The original description of osmotic demyelination syndrome was by Raymond Adams (1911-2008), Maurice Victor (1920-2001), and Elliott Mancall (1927-2013) in 1959 (02). During their studies of the neuropathology of alcoholism, they recognized a peculiar and unique pattern of demyelination occurring in the central pons of four individuals with alcoholism and malnutrition. They labeled this disorder “central pontine myelinolysis.”

The initial suggestion that an “electrolyte imbalance may be a contributing factor” in the development of central pontine myelinolysis was made by Canadian neuropathologist Kenneth Berry (1932-2006) and Polish-Canadian neuropathologist Jerzy Olszewski (1913-1964) (22).

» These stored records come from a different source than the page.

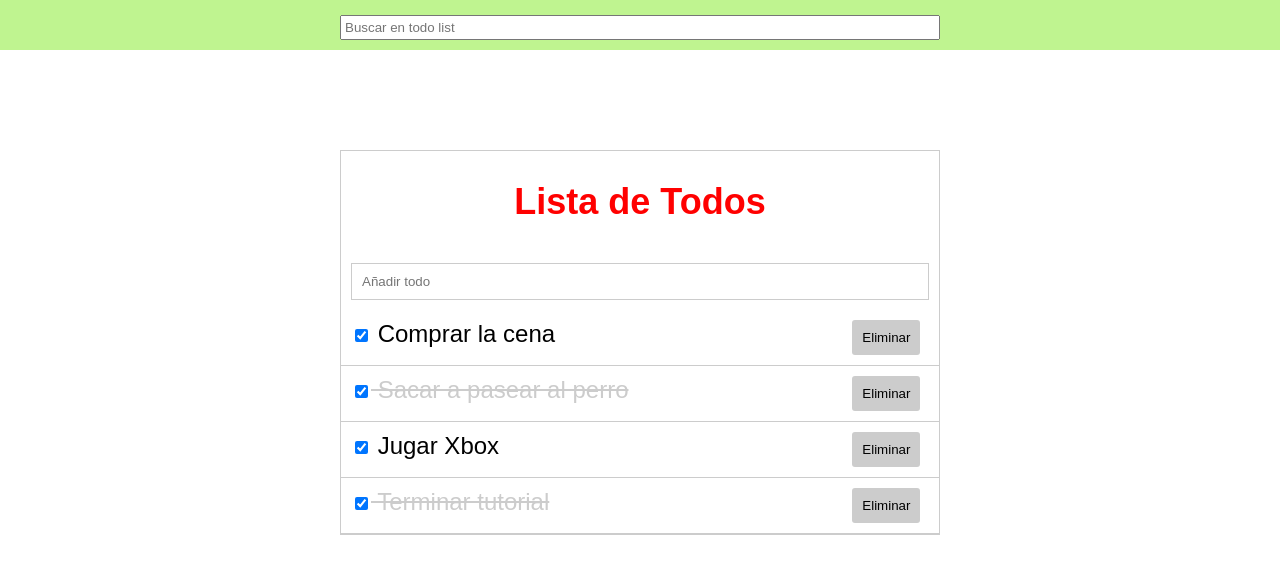
Repository: MauriVaz/Primer-app-con-Vue
Page: /
These files come from the project's save history. The page is drawn as it stood at one moment and after the next save; the edit follows.
The browser window is 1280 px wide. The pictures show the whole page.
The project was rebuilt for these pictures with package versions that can differ from the ones it lists, and the page was loaded fresh each time. Also part of the build but not shown: vue.config.js.

Above is the page before, as saved 2022-12-28 22:08:38.

### public/index.html
<!DOCTYPE html>
<html lang="">
  <head>
    <meta charset="utf-8">
    <meta http-equiv="X-UA-Compatible" content="IE=edge">
    <meta name="viewport" content="width=device-width,initial-scale=1.0">
    <link rel="icon" href="<%= BASE_URL %>favicon.ico">
    <title><%= htmlWebpackPlugin.options.title %></title>
  </head>
  <body>
    <noscript>
      <strong>Por favor activa Javascript</strong>
    </noscript>
    <div id="app"></div>
    <!-- built files will be auto injected -->
  </body>
</html>

### src/App.vue
<template>
  <div>
    <div id="header">
      <Search v-on:query-change="querySearch" />
    </div>

    <div id="main-container">
      <h2>Lista de Todos</h2>
      <TodoAdd v-on:add-todo="addTodo"/>
      <Todos v-bind:todoslist="copyTodos" v-on:delete-todo="deleteTodo" />
    </div>
  </div>
</template>

<script>
//import HelloWorld from './components/HelloWorld.vue'
import Search from './components/Search';
import Todos from './components/Todos';
import TodoAdd from './components/TodoAdd';

export default {
  name: 'App',
  components: {
    Todos, TodoAdd, Search
  },
  methods: {
    deleteTodo(id){
      this.todos = this.todos.filter(todo => todo.id != id);
      this.copyTodos = [...this.todos];
    },
    addTodo(todo){
      this.todos.push(todo);
      this.copyTodos = [...this.todos];
    },
    querySearch(query){
      if(query.trim() === ''){
        this.copyTodos = [...this.todos];
      }else{
        const temp = this.todos.filter(todo =>{
          return todo.title.includes(query)
        });

        this.copyTodos = [...temp];
      }
    }
  },
  data(){
    return {
      todos: [
        {
          id: 0,
          title:  'Comprar la cena',
          completed: false
        },
        {
         id: 1,
         title: 'Sacar a pasear al perro',
         completed: true
       },
       {
         id: 2,
         title: 'Jugar Xbox',
         completed: false
       },
       {
         id: 3,
         title: 'Terminar tutorial',
         completed: true
       }
      ],
      copyTodos: []
    }
  },
  created(){
    this.copyTodos = [...this.todos];
  }
}
</script>

<style>
  *{
    box-sizing: border-box;
  }

  body{
    font-family: Arial, Helvetica, sans-serif;
    font-size: 1.5em;
    padding: 0;
    margin: 0;
  }

  #main-container{
    border: solid 1px #ccc;
    width: 600px;
    margin: 100px auto;
  }

  #header{
    background: rgb(128, 234, 35, .5);
    padding: 10px;
  }

  h2{
    padding: 0 10px;
    text-align: center;
    color:red
  }
</style>

### src/components/Search.vue
<!-- eslint-disable vue/multi-word-component-names -->
<template>
    <div id="search-container">
        <input type="text" placeholder="Buscar en todo list" v-model="query" v-on:input="$emit('query-change', query)">
    </div>
</template>

<script>
export default {
    // eslint-disable-next-line vue/multi-word-component-names
    name: 'Search',
    data(){
        return {
            query: ''
        }
    }
}
</script>

<style scoped>
    #search-container{
        width: 600px;
        margin: 0 auto;
    }

    input{
        padding: 10px;
        width: 100%;
        outline: none;

        padding: 3px;
    }
</style>

### src/components/Todos.vue
<template>
    <div>
        <div v-bind:key="todo.id" v-for="todo in todoslist">
            <TodoItem v-bind:todo="todo" v-on:delete-todo="$emit('delete-todo', todo.id)" />
        </div>
    </div>
</template>

<script>
import TodoItem from './TodoItem';

    export default {
        // eslint-disable-next-line vue/multi-word-component-names
        name: 'Todos',
        props: ['todoslist'],
        components:{TodoItem}
    }
</script>

<style>
</style>

### src/components/TodoAdd.vue
<template>
    <div id="add-container">
        <form @submit="addTodo">
            <input type="text" placeholder="Añadir todo" v-model="title">
        </form>
    </div>
</template>

<script>
import { uuid } from 'vue-uuid';

export default {
    name: 'TodoAdd',
    data(){
        return {
            title: ''
        }
    },
    methods:{
        addTodo(e){
            e.preventDefault();

            const newTodo = {
                id: uuid.v4(),
                title: this.title.charAt(0).toLocaleUpperCase()
                + this.title.toLocaleLowerCase().substring(1, this.title.length),
                completed: false
            };

            this.title = '';
            this.$emit('add-todo', newTodo);
        }
    }
}
</script>

<style scoped>
    #add-container{
        padding: 10px;
    }
    input{
        padding: 10px;
        outline: none;
        border: solid 1px #ccc;
        width: 100%;
    }
</style>

### src/components/TodoItem.vue
<template>
    <div class="todo" v-bind:class="{completed: todo.completed}">
        <div class="todo-body" >
            <input type="checkbox"
                v-bind:checked="todo.completed ? 'checked': ''"
                v-on:change="checkTodo">
            {{todo.title}}
        </div>

        <div class="todo-actions">
            <button @click="$emit('delete-todo', todo.id)">Eliminar</button>
        </div>
    </div>
</template>

<script>
    export default {
        name: 'TodoItem',
        props: ['todo'],
        methods: {
            checkTodo(){
                // eslint-disable-next-line vue/no-mutating-props
                this.todo.completed =! this.todo.completed;
            }
        }
    }
</script>

<style scoped>
    .todo{
        border-bottom: solid 1px #ccc;
        padding: 10px;
    }

    .todo:not(.completed):hover{
        background-color: #eee;
    }

    .completed{
        color: #ccc;
        text-decoration: line-through;
    }
    .completed .todo-body{
        text-decoration: line-through;
    }

    .todo-body, .todo-actions{
        display: inline-block;
        vertical-align: top;
    }

    .todo-body{
        width: 85%;
    }
    .todo-actions{
        padding: 0 10px;
        width: 10%;
    }

    button{
        border: none;
        border-radius: 3px;
        padding: 10px;
        background-color: #ccc;
        color: black;
    }
    button:hover{
        background-color: #da2020;
        color: white;
    }
</style>

Loaded but not shown: src/main.js (common file)

After the next save:
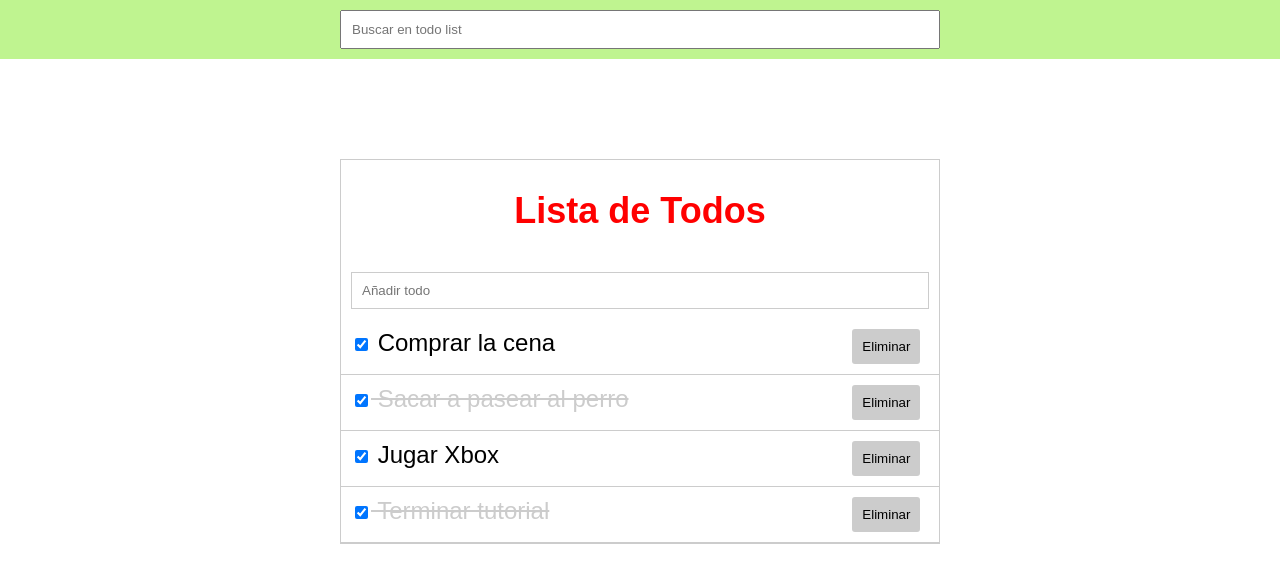
Saved 6 s later.
--- a/src/components/Search.vue
+++ b/src/components/Search.vue
@@ -27,7 +27,5 @@ export default {
         padding: 10px;
         width: 100%;
         outline: none;
-
-        padding: 3px;
     }
 </style>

In 1969, American internist Alfredo Paguirigan and American neurologist Edward B Lefken noted that acute cases of central pontine myelinolysis only developed in hospitalized patients who were being hydrated (142).

American neuropathologists Kevin O Leslie and Michael D Norenberg, along with British-American neurologist Andrew S Robertson (106; 136) noted that in 12 cases of acute central pontine myelinolysis, there had been a recent rapid rise of serum sodium in each patient; they suggested that central pontine myelinolysis “is an iatrogenic disorder that in most cases is caused by a rapid correction of serum sodium rather than by hyponatremia per se.”

Subsequently, demyelination in other areas of the central nervous system associated with osmotic stress has been described (ie, extrapontine myelinolysis), encouraging the use of the more general term “osmotic demyelination syndrome” rather than the more restrictive term “central pontine myelinolysis” (151; 117). In addition, osmotic demyelination has been observed with other electrolyte disorders, including hypernatremia, hypokalemia, hypophosphatemia, and hyperammonemia, as well as the hyperosmolar hyperglycemic state.